Time of Event:
7:30 a.m. arrive for check-in
8:00 a.m to 9:00 a.m. Yoga (beginners welcome)
9:30 am to 10:30 a.m. Tour of the Hindu Temple of Minnesota
Followed by group luncheon in Maple Grove, restaurant TBD (at your own expense)
Open to the public:
Members $0 no-charge, Guests $18
The largest Hindu temple in North America is not in Los Angeles, New York or Chicago, but just outside Minneapolis.
Specifically, the 43,000-square-foot Hindu Temple of Minnesota built in 2006 sits in Maple Grove, northwest of the Twin Cities. The sight of a $10 million edifice surmounted by a 65-foot-high tower of sculpted gods in the midst of the cornfields, soybean fields and silos.
The location, direction (facing east) and elevation (at the highest point in the vicinity) of the building have been chosen according to Hindu rules. Even the minute of the temple’s final consecration — 12:01 p.m. Sunday — was chosen because it was considered the most auspicious time.

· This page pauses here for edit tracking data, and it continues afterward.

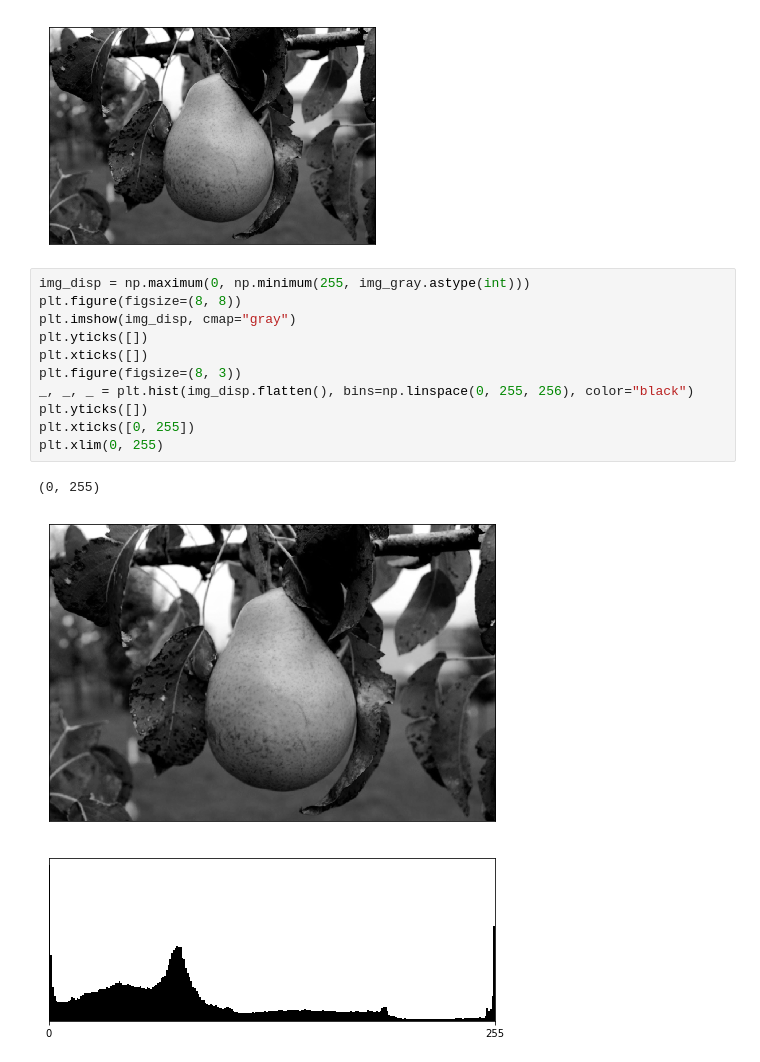
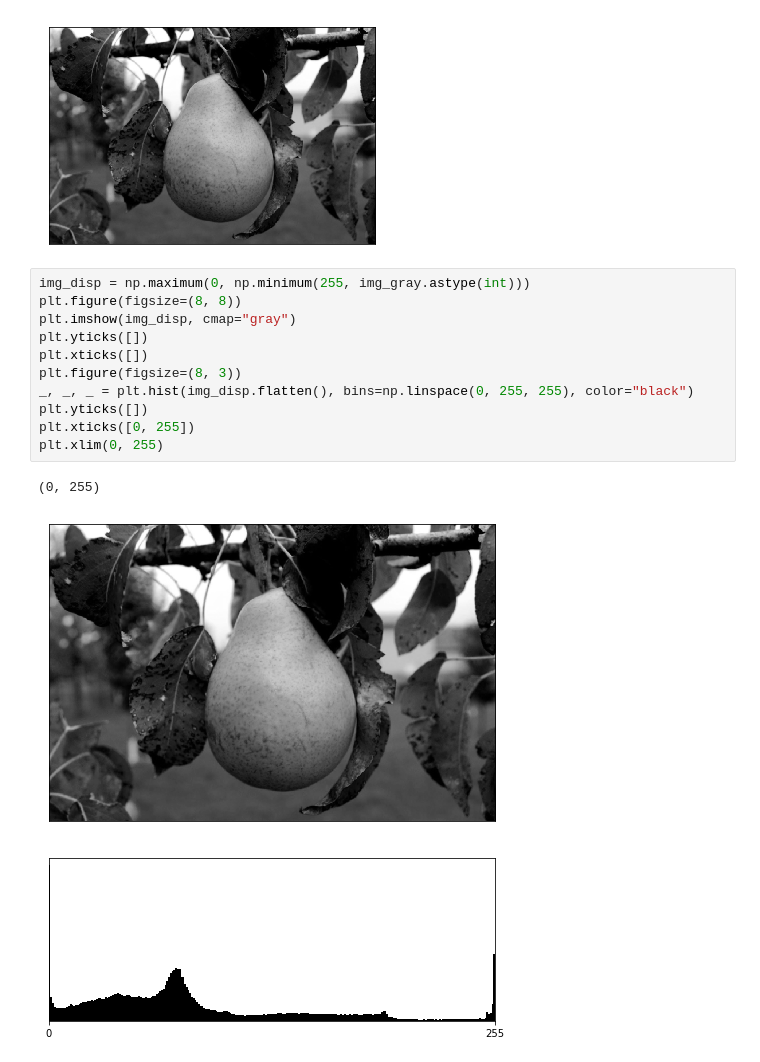
Before and after one commit to vcg-uvic/csc205, a Jupyter notebook: notebooks/lecture-14-point-operations.ipynb, the cells around one changed output. Cells and saved outputs as stored; diff of their text form.

```diff
--- a/notebooks/lecture-14-point-operations.ipynb
+++ b/notebooks/lecture-14-point-operations.ipynb
@@ -21,18 +21,18 @@ plt.xticks([])
 # %%
 img_disp = np.maximum(0, np.minimum(255, img_gray.astype(int)))
 plt.figure(figsize=(8, 8))
 plt.imshow(img_disp, cmap="gray")
 plt.yticks([])
 plt.xticks([])
 plt.figure(figsize=(8, 3))
-_, _, _ = plt.hist(img_disp.flatten(), bins=np.linspace(0, 255, 256), color="black")
+_, _, _ = plt.hist(img_disp.flatten(), bins=np.linspace(0, 255, 255), color="black")
 plt.yticks([])
 plt.xticks([0, 255])
 plt.xlim(0, 255)
 # %% [output]
 (0, 255)
 [figure]
-[figure, old version]
+[figure, new version]
 # %%
 img_disp = np.maximum(0, np.minimum(255, img_gray.astype(int) * 1.5))
 plt.figure(figsize=(8, 8))
```
Also changed, not shown: parts of 5 cells of this notebook, 1 other file.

The temple combines marble from Northern India and granite from Southern India. Eight-armed Durga, who is praised for victory over conflict, sits across from the elephant god Ganesha, worshiped for successful beginnings.
The vegetarian cafeteria serves up a mean curry and the sandalwood incense wafting through the temple itself is enough to make you think you’re back in Delhi. Hindus believe in one God with many manifestations. Like about 30,000.
The main deity for this temple is Vishnu the preserver, one of the Hindu trinity of gods; the other two being Brahma the creator and Shiva the destroyer. Multiple other deities had places of honor in 21 shrines — representing different regions of India — scattered about the temple area.
The Hindu Temple of Minnesota was designed to nurture the communities’ highest aspirations, whether those aims are to worship, promote peace, steward the environment, or preserve the spiritual and cultural traditions of the homeland. Built with the help of volunteer architects and engineers, the Hindu Temple of Minnesota connects followers from five Midwest states to Hindu traditions from across India.